**Assigned task:** The entries shown here must be retyped in full, with no pictures included.

**Task inputs:**

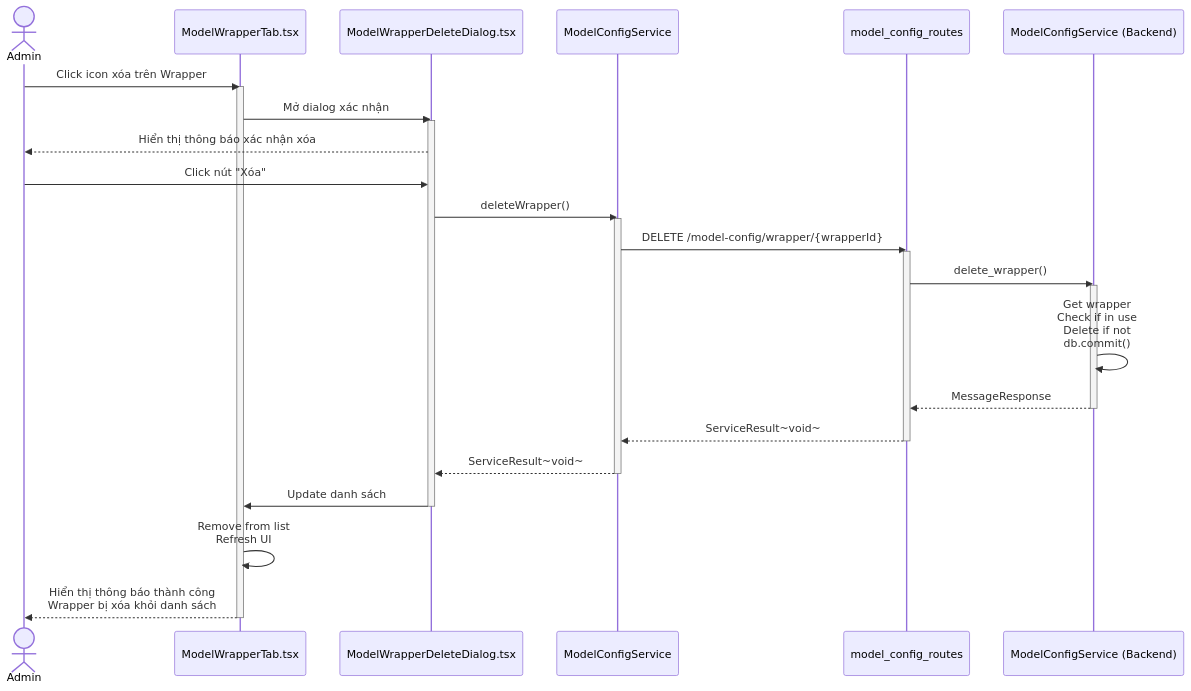
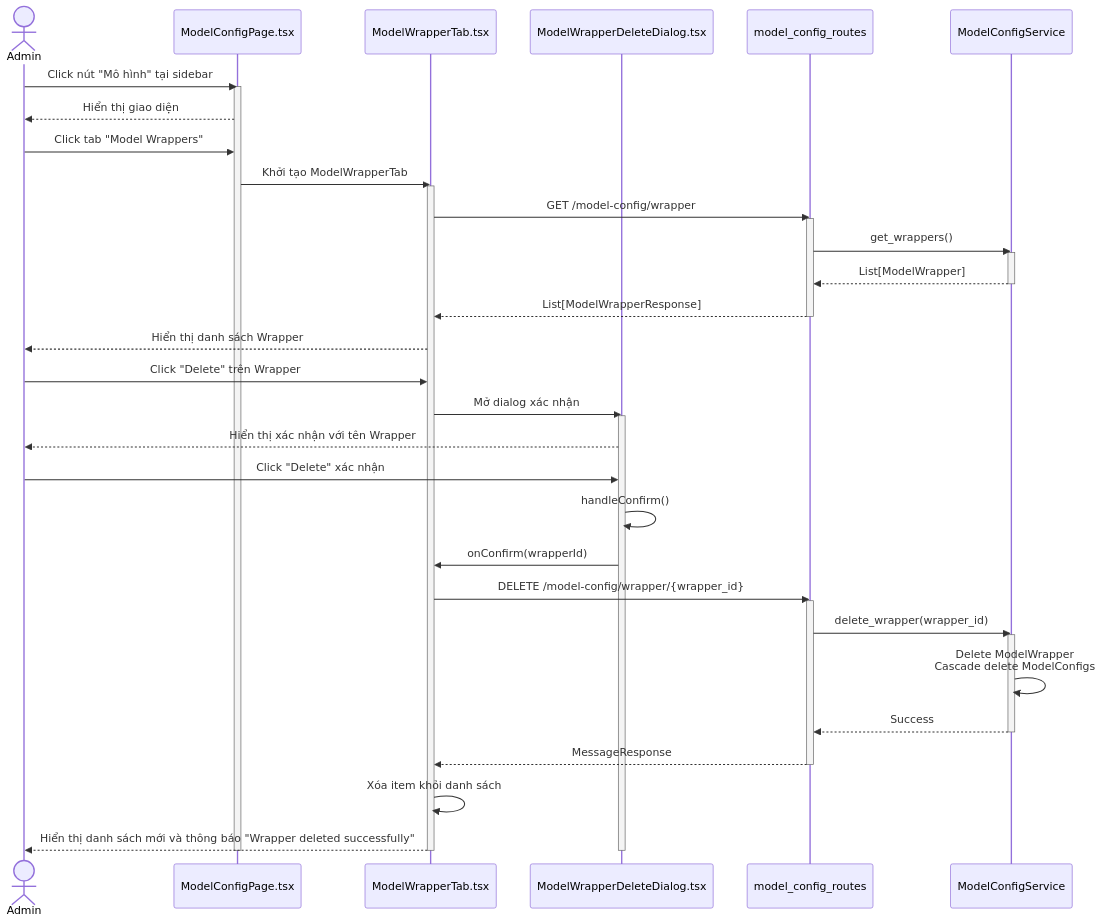
Before and after one commit to mduc-2610/gp_doc: the tenth of 10 diagrams in model_config/4_model_config_seq.md, drawn with Mermaid. The commit also changed other lines of this file and 12 other files, not shown here.

Commit message:
refactor scenario and sequence

````diff
--- a/model_config/4_model_config_seq.md
+++ b/model_config/4_model_config_seq.md
@@ -376,46 +552,56 @@
 ```mermaid
 sequenceDiagram
     actor Admin
+    participant ModelConfigPage as ModelConfigPage.tsx
     participant ModelWrapperTab as ModelWrapperTab.tsx
     participant ModelWrapperDeleteDialog as ModelWrapperDeleteDialog.tsx
+    participant ModelConfigRoutes as model_config_routes
     participant ModelConfigService as ModelConfigService
-    participant ModelConfigRoutes as model_config_routes
-    participant ModelConfigBackendService as ModelConfigService (Backend)
 
-    Admin->>ModelWrapperTab: Click icon xóa trên Wrapper
+    Admin->>ModelConfigPage: Click nút "Mô hình" tại sidebar
+    activate ModelConfigPage
+    ModelConfigPage-->>Admin: Hiển thị giao diện
+    
+    Admin->>ModelConfigPage: Click tab "Model Wrappers"
+    ModelConfigPage->>ModelWrapperTab: Khởi tạo ModelWrapperTab
     activate ModelWrapperTab
     
+    ModelWrapperTab->>ModelConfigRoutes: GET /model-config/wrapper
+    activate ModelConfigRoutes
+    ModelConfigRoutes->>ModelConfigService: get_wrappers()
+    activate ModelConfigService
+    ModelConfigService-->>ModelConfigRoutes: List[ModelWrapper]
+    deactivate ModelConfigService
+    ModelConfigRoutes-->>ModelWrapperTab: List[ModelWrapperResponse]
+    deactivate ModelConfigRoutes
+    
+    ModelWrapperTab-->>Admin: Hiển thị danh sách Wrapper
+    
+    Admin->>ModelWrapperTab: Click "Delete" trên Wrapper
     ModelWrapperTab->>ModelWrapperDeleteDialog: Mở dialog xác nhận
     activate ModelWrapperDeleteDialog
+    ModelWrapperDeleteDialog-->>Admin: Hiển thị xác nhận với tên Wrapper
     
-    ModelWrapperDeleteDialog-->>Admin: Hiển thị thông báo xác nhận xóa
+    Admin->>ModelWrapperDeleteDialog: Click "Delete" xác nhận
+    ModelWrapperDeleteDialog->>ModelWrapperDeleteDialog: handleConfirm()
+    ModelWrapperDeleteDialog->>ModelWrapperTab: onConfirm(wrapperId)
     
-    Admin->>ModelWrapperDeleteDialog: Click nút "Xóa"
-    
-    ModelWrapperDeleteDialog->>ModelConfigService: deleteWrapper()
+    ModelWrapperTab->>ModelConfigRoutes: DELETE /model-config/wrapper/{wrapper_id}
+    activate ModelConfigRoutes
+    ModelConfigRoutes->>ModelConfigService: delete_wrapper(wrapper_id)
     activate ModelConfigService
     
-    ModelConfigService->>ModelConfigRoutes: DELETE /model-config/wrapper/{wrapperId}
-    activate ModelConfigRoutes
+    ModelConfigService->>ModelConfigService: Delete ModelWrapper<br/>Cascade delete ModelConfigs
     
-    ModelConfigRoutes->>ModelConfigBackendService: delete_wrapper()
-    activate ModelConfigBackendService
-    
-    ModelConfigBackendService->>ModelConfigBackendService: Get wrapper<br/>Check if in use<br/>Delete if not<br/>db.commit()
-    
-    ModelConfigBackendService-->>ModelConfigRoutes: MessageResponse
-    deactivate ModelConfigBackendService
-    
-    ModelConfigRoutes-->>ModelConfigService: ServiceResult~void~
+    ModelConfigService-->>ModelConfigRoutes: Success
+    deactivate ModelConfigService
+    ModelConfigRoutes-->>ModelWrapperTab: MessageResponse
     deactivate ModelConfigRoutes
     
-    ModelConfigService-->>ModelWrapperDeleteDialog: ServiceResult~void~
-    deactivate ModelConfigService
+    ModelWrapperTab->>ModelWrapperTab: Xóa item khỏi danh sách
+    ModelWrapperTab-->>Admin: Hiển thị danh sách mới và thông báo "Wrapper deleted successfully"
     
-    ModelWrapperDeleteDialog->>ModelWrapperTab: Update danh sách
     deactivate ModelWrapperDeleteDialog
-    
-    ModelWrapperTab->>ModelWrapperTab: Remove from list<br/>Refresh UI
-    ModelWrapperTab-->>Admin: Hiển thị thông báo thành công<br/>Wrapper bị xóa khỏi danh sách
     deactivate ModelWrapperTab
+    deactivate ModelConfigPage
 ```
````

**Response box:**
Before and after one commit to mduc-2610/gp_doc: the tenth of 10 diagrams in model_config/4_model_config_seq.md, drawn with Mermaid. The commit also changed other lines of this file and 12 other files, not shown here.

Commit message:
refactor scenario and sequence

````diff
--- a/model_config/4_model_config_seq.md
+++ b/model_config/4_model_config_seq.md
@@ -376,46 +552,56 @@
 ```mermaid
 sequenceDiagram
     actor Admin
+    participant ModelConfigPage as ModelConfigPage.tsx
     participant ModelWrapperTab as ModelWrapperTab.tsx
     participant ModelWrapperDeleteDialog as ModelWrapperDeleteDialog.tsx
+    participant ModelConfigRoutes as model_config_routes
     participant ModelConfigService as ModelConfigService
-    participant ModelConfigRoutes as model_config_routes
-    participant ModelConfigBackendService as ModelConfigService (Backend)
 
-    Admin->>ModelWrapperTab: Click icon xóa trên Wrapper
+    Admin->>ModelConfigPage: Click nút "Mô hình" tại sidebar
+    activate ModelConfigPage
+    ModelConfigPage-->>Admin: Hiển thị giao diện
+    
+    Admin->>ModelConfigPage: Click tab "Model Wrappers"
+    ModelConfigPage->>ModelWrapperTab: Khởi tạo ModelWrapperTab
     activate ModelWrapperTab
     
+    ModelWrapperTab->>ModelConfigRoutes: GET /model-config/wrapper
+    activate ModelConfigRoutes
+    ModelConfigRoutes->>ModelConfigService: get_wrappers()
+    activate ModelConfigService
+    ModelConfigService-->>ModelConfigRoutes: List[ModelWrapper]
+    deactivate ModelConfigService
+    ModelConfigRoutes-->>ModelWrapperTab: List[ModelWrapperResponse]
+    deactivate ModelConfigRoutes
+    
+    ModelWrapperTab-->>Admin: Hiển thị danh sách Wrapper
+    
+    Admin->>ModelWrapperTab: Click "Delete" trên Wrapper
     ModelWrapperTab->>ModelWrapperDeleteDialog: Mở dialog xác nhận
     activate ModelWrapperDeleteDialog
+    ModelWrapperDeleteDialog-->>Admin: Hiển thị xác nhận với tên Wrapper
     
-    ModelWrapperDeleteDialog-->>Admin: Hiển thị thông báo xác nhận xóa
+    Admin->>ModelWrapperDeleteDialog: Click "Delete" xác nhận
+    ModelWrapperDeleteDialog->>ModelWrapperDeleteDialog: handleConfirm()
+    ModelWrapperDeleteDialog->>ModelWrapperTab: onConfirm(wrapperId)
     
-    Admin->>ModelWrapperDeleteDialog: Click nút "Xóa"
-    
-    ModelWrapperDeleteDialog->>ModelConfigService: deleteWrapper()
+    ModelWrapperTab->>ModelConfigRoutes: DELETE /model-config/wrapper/{wrapper_id}
+    activate ModelConfigRoutes
+    ModelConfigRoutes->>ModelConfigService: delete_wrapper(wrapper_id)
     activate ModelConfigService
     
-    ModelConfigService->>ModelConfigRoutes: DELETE /model-config/wrapper/{wrapperId}
-    activate ModelConfigRoutes
+    ModelConfigService->>ModelConfigService: Delete ModelWrapper<br/>Cascade delete ModelConfigs
     
-    ModelConfigRoutes->>ModelConfigBackendService: delete_wrapper()
-    activate ModelConfigBackendService
-    
-    ModelConfigBackendService->>ModelConfigBackendService: Get wrapper<br/>Check if in use<br/>Delete if not<br/>db.commit()
-    
-    ModelConfigBackendService-->>ModelConfigRoutes: MessageResponse
-    deactivate ModelConfigBackendService
-    
-    ModelConfigRoutes-->>ModelConfigService: ServiceResult~void~
+    ModelConfigService-->>ModelConfigRoutes: Success
+    deactivate ModelConfigService
+    ModelConfigRoutes-->>ModelWrapperTab: MessageResponse
     deactivate ModelConfigRoutes
     
-    ModelConfigService-->>ModelWrapperDeleteDialog: ServiceResult~void~
-    deactivate ModelConfigService
+    ModelWrapperTab->>ModelWrapperTab: Xóa item khỏi danh sách
+    ModelWrapperTab-->>Admin: Hiển thị danh sách mới và thông báo "Wrapper deleted successfully"
     
-    ModelWrapperDeleteDialog->>ModelWrapperTab: Update danh sách
     deactivate ModelWrapperDeleteDialog
-    
-    ModelWrapperTab->>ModelWrapperTab: Remove from list<br/>Refresh UI
-    ModelWrapperTab-->>Admin: Hiển thị thông báo thành công<br/>Wrapper bị xóa khỏi danh sách
     deactivate ModelWrapperTab
+    deactivate ModelConfigPage
 ```
````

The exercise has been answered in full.